Dysfunction of the endothelium in large- and medium-sized arteries plays a central role in atherogenesis. The insulin resistance syndrome encompasses more than a subnormal response to insulin-mediated glucose disposal. Patients with this syndrome also frequently display elevated blood pressure, hyperlipidemia, and dysfibinolysis, even without any clinically manifested alteration in plasma glucose concentrations. Of note endothelial dysfunction and atherosclerosis also have been demonstrated in patients with hypertension, which is one of the features of the syndrome of insulin resistance. Insulin-induced vasodilation, which is mediated by the release of nitric oxide (NO) release, is impaired in obese individuals who display insulin resistance. Although it is tempting to speculate that loss of endothelium-dependent vasodilation and increased vasoconstriction might be etiological factors of elevated blood pressure, the factors contributing to NO-mediated endothelial dysfunction in the insulin-resistant state are not fully defined.
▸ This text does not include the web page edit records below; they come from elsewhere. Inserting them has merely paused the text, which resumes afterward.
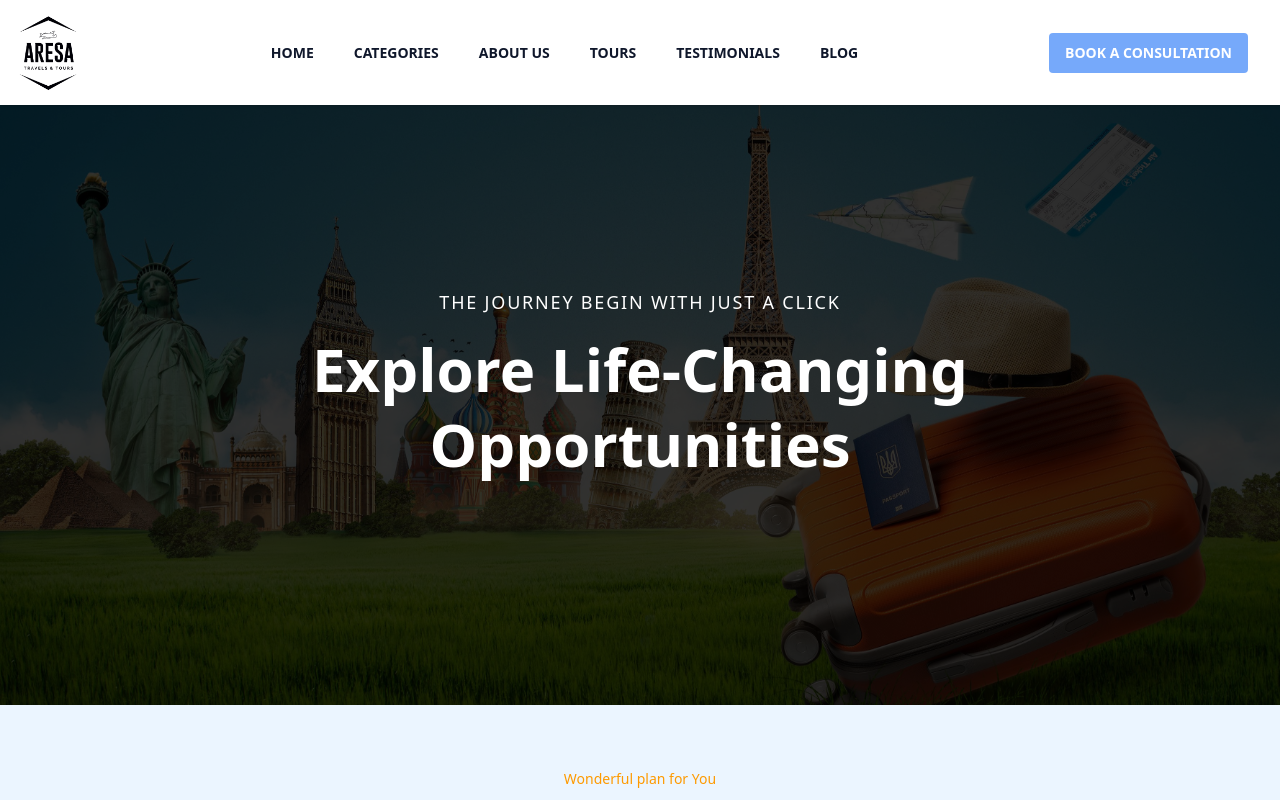
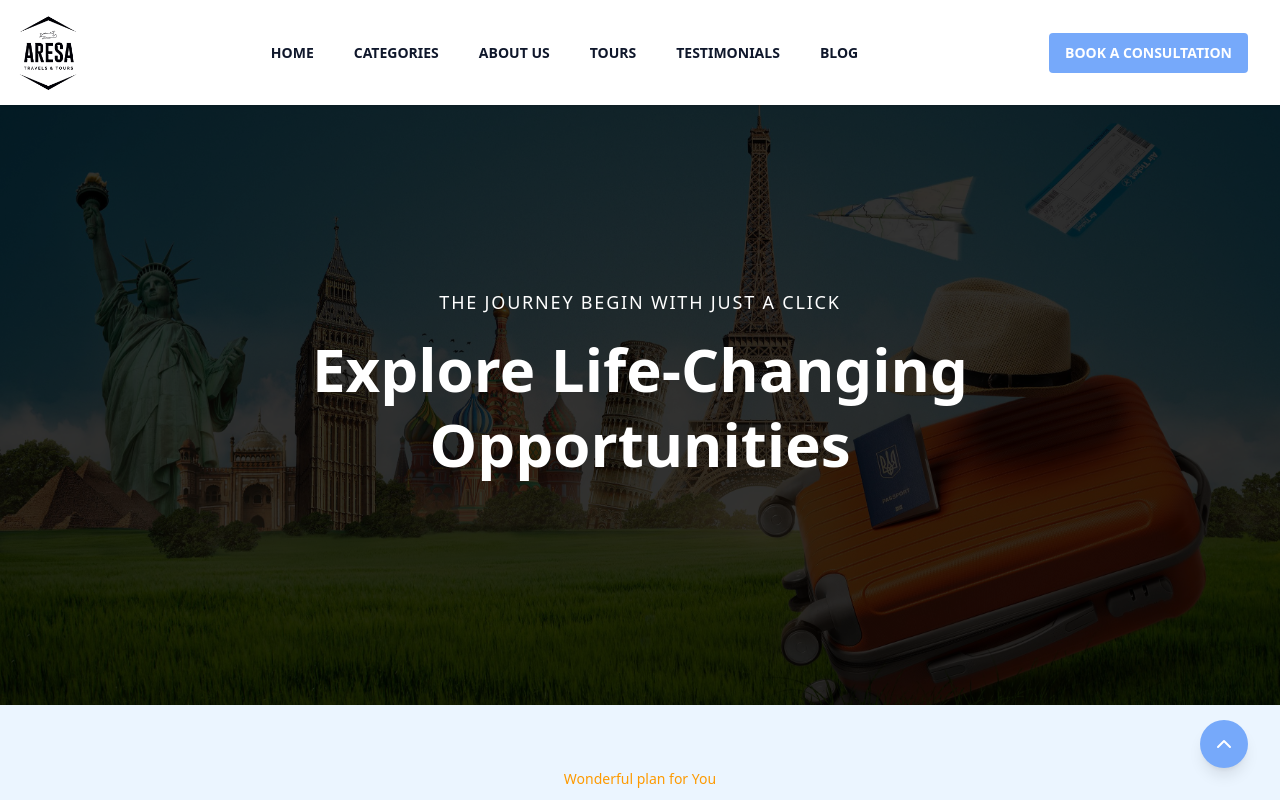
Before and after one commit to AkanniFresh/AresaTravels, a React (Vite) app: page /fullcategories in a window 1280 px wide. Shown: the top 800 px of the page. Built offline with nearby package versions, Linux system fonts and the light colour scheme.

Commit message:
Add scroll to top button with smooth behavior to FullCategories component

```diff
--- a/src/components/FullCategories.tsx
+++ b/src/components/FullCategories.tsx
@@ -196,9 +196,22 @@ const FullCategories = () => {
         <HowItWorks />
       </div>
 
-      <div>
         <Footer />
-      </div>
+
+         {/* Scroll to top button - fixed at bottom right */}
+      <motion.button
+        className="fixed bottom-8 right-8 bg-blue-400 text-white p-3 rounded-full shadow-lg z-40 hover:bg-blue-400/80 transition-all duration-300"
+        onClick={() => window.scrollTo({ top: 0, behavior: "smooth" })}
+        initial={{ opacity: 0, y: 20 }}
+        animate={{ opacity: 1, y: 0 }}
+        transition={{ delay: 1 }}
+        whileHover={{ scale: 1.1 }}
+        whileTap={{ scale: 0.9 }}
+      >
+        <svg width="24" height="24" viewBox="0 0 24 24" fill="none" stroke="currentColor" strokeWidth="2" strokeLinecap="round" strokeLinejoin="round">
+          <polyline points="18 15 12 9 6 15"></polyline>
+        </svg>
+      </motion.button>
     </section>
   );
 };
```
Experimental evidences suggest that (6R)-5,6,7,8-tetrahydrobiopterin (BH(4)), the natural and essential cofactor of NO synthases (NOS), plays a crucial role not only in increasing the rate of NO generation by NOS but also in controlling the formation of superoxide anion (O(2)(-)) in the endothelial cells. Under insulin-resistant conditions where BH(4) levels are suboptimal, in addition to a reduced synthesis of NO, an accelerated inactivation of NO by O(2)(-) within the vascular wall was observed. Furthermore, oral supplementation of BH(4) restored endothelial function and relieved oxidative tissue damage, through activation of eNOS in the aorta of insulin-resistant rats. These results indicate that abnormal pteridine metabolism contributes to causing endothelial dysfunction and the enhancement of vascular oxidative stress in the insulin-resistant state.

Curr Drug Targets Cardiovasc Haematol Disord. 2004 Mar;4(1):1-11

Minireview: adiposity, inflammation, and atherogenesis.

Adipose tissue is a dynamic endocrine organ that secretes a number of factors that are increasingly recognized to contribute to systemic and vascular inflammation. Several of these factors, collectively referred to as adipokines, have now been shown regulate, directly or indirectly, a number of the processes that contribute to the development of atherosclerosis, including hypertension, endothelial dysfunction, insulin resistance, and vascular remodeling. Several adipokines are preferentially expressed in visceral adipose tissue, and the secretion of proinflammatory adipokines is elevated with increasing adiposity. Not surprisingly, approaches that reduce adipose tissue depots, including surgical fat removal, exercise, and reduced caloric intake, improve proinflammatory adipokine levels and reduce the severity of their resultant pathologies. Systemic adipokine levels can also be favorably altered by treatment with several of the existing drug classes used to treat insulin resistance, hypertension, and hypercholesterolemia. Greater understanding of adipokine regulation, however, should result in the design of improved treatment strategies to control disease states associated with increase adiposity, an important outcome in view of the growing worldwide epidemic of obesity.

Endocrinology. 2003 Jun;144(6):2195-200